Best No-Brainer: RUN DMC
Obviously, RUN DMC was all the rage at this year’s Fun Fun Fun Fest; I’m sure you can imagine the crowd when the first three ticks of “Tricky” resounded through the speakers. Playing their first show together in 13 years and headlining the first night of the festival, an item was crossed off my bucket list and a childhood dream was finally realized. RIP Jam Master Jay; you are missed, but not forgotten.
Funniest: Hannibal Burress
I was fortunate enough to see Hannibal Burress earlier this year at an intimate (and dingy) comedy club; though he recycled material from that show and his “Animal Furnace” album, he was no less original and definitely no less funny. I love how Fun Fun Fun features a comedy stage; it’s a unique way to keep your patrons entertained and amenable in the dusty heat (I know it’s November, but average temperature was above 80 every day and hipsters were definitely sweltering in their black skinny jeans and combat boots). I opted for tshirts, shorts and a handy bandana that shielded me from the Dust Bowl.
Most Entertaining: Nicky Da B
Though Nicky Da B had an early set time on the final day of the festival (approx. 2 pm), he and his crew took no prisoners and performed as if it were time to shut the club down on a typical weekend night (approx. 2 am). Equipped with high energy and erratic, relentless booty shaking, Nicky Da B gave me and my exhausted peers a much-needed jumpstart on Sunday afternoon. Plus, I’d argue that he rivals Girl Talk in terms of highly enthused fans who party with him on stage. Can you even spot him? More elusive than Where’s Waldo!
Most Skilled Performer: Araabmuzik
I just can’t believe how lightning fast and deftly his fingers move. Every beat is precise and purposeful; as if he had an entire high school drumline at his fingertips. My friend Chris wisely commented, “I bet he’d be really good at that Bop It game.” Chris, I think you’re absolutely right.
Best Out of Body Experience: Explosions in the Sky

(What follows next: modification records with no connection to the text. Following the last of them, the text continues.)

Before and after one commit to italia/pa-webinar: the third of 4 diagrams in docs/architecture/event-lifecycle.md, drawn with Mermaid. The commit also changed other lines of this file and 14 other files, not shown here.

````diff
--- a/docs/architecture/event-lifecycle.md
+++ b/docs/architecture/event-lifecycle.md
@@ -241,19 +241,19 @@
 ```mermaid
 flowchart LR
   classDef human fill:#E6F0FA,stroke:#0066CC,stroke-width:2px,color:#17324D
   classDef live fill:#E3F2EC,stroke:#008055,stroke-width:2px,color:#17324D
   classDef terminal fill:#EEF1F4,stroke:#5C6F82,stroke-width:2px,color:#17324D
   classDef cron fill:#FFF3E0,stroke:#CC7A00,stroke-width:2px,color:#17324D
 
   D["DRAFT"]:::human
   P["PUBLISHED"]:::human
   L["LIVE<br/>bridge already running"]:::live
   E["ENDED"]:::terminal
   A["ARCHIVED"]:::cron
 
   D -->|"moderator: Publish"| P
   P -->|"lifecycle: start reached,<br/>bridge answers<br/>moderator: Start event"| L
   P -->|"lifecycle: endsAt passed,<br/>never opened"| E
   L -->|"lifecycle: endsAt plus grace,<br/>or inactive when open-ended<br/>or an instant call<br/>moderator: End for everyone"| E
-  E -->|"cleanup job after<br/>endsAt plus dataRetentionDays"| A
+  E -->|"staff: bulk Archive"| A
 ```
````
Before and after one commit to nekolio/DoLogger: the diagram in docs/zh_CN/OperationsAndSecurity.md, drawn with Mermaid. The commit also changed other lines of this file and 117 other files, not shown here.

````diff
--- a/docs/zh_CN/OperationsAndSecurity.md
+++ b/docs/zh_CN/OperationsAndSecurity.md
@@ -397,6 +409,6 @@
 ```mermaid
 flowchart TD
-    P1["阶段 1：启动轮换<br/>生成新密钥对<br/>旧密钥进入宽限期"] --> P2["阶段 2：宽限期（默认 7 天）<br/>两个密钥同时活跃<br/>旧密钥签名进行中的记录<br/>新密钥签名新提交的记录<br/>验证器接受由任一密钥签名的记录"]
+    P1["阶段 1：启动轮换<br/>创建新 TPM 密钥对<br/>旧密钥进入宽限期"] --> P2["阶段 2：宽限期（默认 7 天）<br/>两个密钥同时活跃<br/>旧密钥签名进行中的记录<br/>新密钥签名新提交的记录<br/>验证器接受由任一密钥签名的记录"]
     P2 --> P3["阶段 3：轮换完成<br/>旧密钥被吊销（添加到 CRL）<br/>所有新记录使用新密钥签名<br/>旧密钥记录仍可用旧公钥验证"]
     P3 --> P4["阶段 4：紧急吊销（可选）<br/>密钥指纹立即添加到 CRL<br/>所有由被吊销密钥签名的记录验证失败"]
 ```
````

Being a long time fan of the band and Friday Night Lights, I can’t describe the thoughts going through my head and the stirrings in my stomach as Explosions in the Sky played a full hour of their magnificent catalog with the glowing Austin skyline as a backdrop. I listen to Explosions when I work, read and travel because it’s easier for me to focus on certain activities sans lyrics, but I also love unwinding and falling asleep to their worldless symphonies because they’re so epic and beautiful. Explosions in the Sky is one of the few bands I’d love to watch in a theater, a venue fit for a philharmonic with balcony seating and excellent acoustics. (Andrew Bird and Bon Iver also fit in this category, and yes, I’ve seen both in venues that fit that description).
Other Fun Fun Fun Fest highlights include:
A porta potty photo booth:
A commemorative pin:
Thanks Fun Fun Fun Fest. See ya next year!